On Saturday night, Deven’s Los Angeles Dodgers beat the Cubs 3-1, completely a dominating three-game sweep in the National League Division Series in which they outscored the Cubs 20-6. Thus will it be more than 100 years between world championships for the Cubs, who famously last won in 1908. This century of losing has been blamed on everything from billy goats to black cats to twenty-something fans in head phones to the refusal to install lights at Wrigley Field. I want to suggest a new source: legal formalism.
In addition to being the centennial of the Cubs’ last championship, 1908 also was the centennial of one of the game’s most infamous gaffes, by Fred “Bonehead’ Merkle. Some detailed history. On September 23 of that year, the Giants and Cubs, tied for first place, played at New York’s Polo Grounds. Tied 1-1 with two outs and runners at first (Merkle, then a rookie first-baseman) and third, the Giants’ Al Bridwell singled, scoring the runner from third, and apparently winning the game.Giant fans immediately ran onto the field, a common practice in those days, both to celebrate and to head to the stadium exit in right field that was closest to the trains and streetcars home. To get out of the crowd, Merkle turned right and headed for the clubhouse, which was located behind centerfield (the Polo Grounds remains my favorite of the now-deceased ballparks), without touching second base. That left the force at second base in effect. Amid the chaos, Cubs second baseman Johnny Evers got a ball (no one knows for sure whether it was the actual ball that had been hit on the play and that fact never has been established; some stories have a Giants player throwing the actual batted ball into the stands) and tagged second base and umpire Hank O’Day called Merkle out on the force, which nullified the run and ended the inning. The game then was called because of darkness and declared a tie. The teams finished the season tied, so the tie game was replayed; the Cubs won 4-2, winning the pennant and then the World Series–their last.

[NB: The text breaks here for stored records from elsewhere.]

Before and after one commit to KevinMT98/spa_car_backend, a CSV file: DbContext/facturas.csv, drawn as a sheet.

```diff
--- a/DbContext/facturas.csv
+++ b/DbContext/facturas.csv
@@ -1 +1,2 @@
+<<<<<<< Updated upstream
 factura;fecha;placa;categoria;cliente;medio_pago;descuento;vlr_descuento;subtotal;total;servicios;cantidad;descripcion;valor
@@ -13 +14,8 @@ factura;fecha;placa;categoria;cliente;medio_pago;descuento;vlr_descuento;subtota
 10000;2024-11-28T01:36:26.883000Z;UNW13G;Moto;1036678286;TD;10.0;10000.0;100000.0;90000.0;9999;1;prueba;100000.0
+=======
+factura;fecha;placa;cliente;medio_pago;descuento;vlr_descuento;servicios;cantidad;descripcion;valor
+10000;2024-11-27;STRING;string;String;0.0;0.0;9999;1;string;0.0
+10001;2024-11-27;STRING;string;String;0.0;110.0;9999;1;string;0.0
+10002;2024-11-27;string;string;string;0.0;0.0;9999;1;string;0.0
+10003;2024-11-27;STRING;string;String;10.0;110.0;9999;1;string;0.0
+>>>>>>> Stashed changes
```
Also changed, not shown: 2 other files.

And here we have legal formalism at work. O’Day’s call was correct under MLB rules. A run does not score if a trailing runner is forced out at another base for the third out of the inning. And there seems no dispute that Merkle did not touch second. On the other hand, the crowd had stormed the field, so Merkle’s decision to get off the field as quickly as possible is understandable. It was common in those days for fans to come onto the field and for players to head for safety, even without touching the base. The rule was not well-known and was not regularly (if ever) enforced in end-of-game situations. And, of course, we do not know whether the ball that Evers had when he tagged the base was the right ball. On the other hand, some accounts have Evers trying the same move a few weeks earlier on the same umpire–it did not work then because the umpire had not watched to see whether the runner touched second. But O’Day was on notice when it counted.

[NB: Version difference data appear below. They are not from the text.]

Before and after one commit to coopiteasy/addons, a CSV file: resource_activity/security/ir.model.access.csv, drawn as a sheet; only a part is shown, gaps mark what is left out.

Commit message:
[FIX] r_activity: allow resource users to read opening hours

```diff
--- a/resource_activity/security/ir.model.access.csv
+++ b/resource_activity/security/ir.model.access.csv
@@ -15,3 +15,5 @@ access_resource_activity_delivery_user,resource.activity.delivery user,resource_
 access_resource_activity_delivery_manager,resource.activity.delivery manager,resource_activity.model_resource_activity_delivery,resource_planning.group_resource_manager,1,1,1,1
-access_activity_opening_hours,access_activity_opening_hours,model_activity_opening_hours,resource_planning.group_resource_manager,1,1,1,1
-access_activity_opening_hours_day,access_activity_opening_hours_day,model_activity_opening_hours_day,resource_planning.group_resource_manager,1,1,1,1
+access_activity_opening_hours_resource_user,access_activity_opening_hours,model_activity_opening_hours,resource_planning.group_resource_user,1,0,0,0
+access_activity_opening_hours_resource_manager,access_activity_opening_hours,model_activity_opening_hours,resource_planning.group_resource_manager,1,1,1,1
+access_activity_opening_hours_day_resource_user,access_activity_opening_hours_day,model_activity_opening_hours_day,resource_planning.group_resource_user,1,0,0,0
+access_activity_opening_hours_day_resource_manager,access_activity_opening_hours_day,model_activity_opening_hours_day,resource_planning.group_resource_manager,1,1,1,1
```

So how does karma work? One way would be to deny the Cubs the benefit of the “tainted” victory by having them lose the World Series. Another way would be to give the Cubs the benefit of the Series that year–and never letting them have it again. So, if you are an 8-year-old Chicagoan in 1908, which do your choose?
By the way, I have been looking at current Major League Baseball rules (Download 04_starting_ending_game.pdf) and it appears the result would be the same under current rules. Rule 4.09(a) addresses this situation and requires that all runners touch the next base. Rule 4.09(b) provides that in a walk-off situation (run scoring in the last half of the final inning), the runner on third must touch home and the batter must touch first, with no mention of any other runners. But that rule is limited only to plays with the bases full which force the runner on third to advance–not the situation in 1908, because the runner on third was not forced to come home. A comment creates an exception when fans rush the field and prevent either from touching the necessary base, with the bases awarded because of fan interference. But that comment is limited only to Rule 4.09(b), which, again, does not cover the 1908 situation. Am I reading the rule correctly?
Or maybe umpires impose flexibility as a matter of their own discretion. In 1976, the Yankees won the ALCS when Chris Chambliss hit a home run to lead-off the ninth inning. Thousands of fans descended on the field to celebrate, pull up grass, and (I have read) try to steal pieces of padding off the outfield fence) as Chambliss tried to get around the bases; he eventually gave up and ran for the safety of the clubhouse. Later, after the field had been cleared, the umpires pulled Chambliss out of the clubhouse and had him touch home plate. Formalist, to be sure. Call this a mix of formalism and pragmatism–make sure the batter touches the bases, but allow him to get out of the madness of the moment without penalty.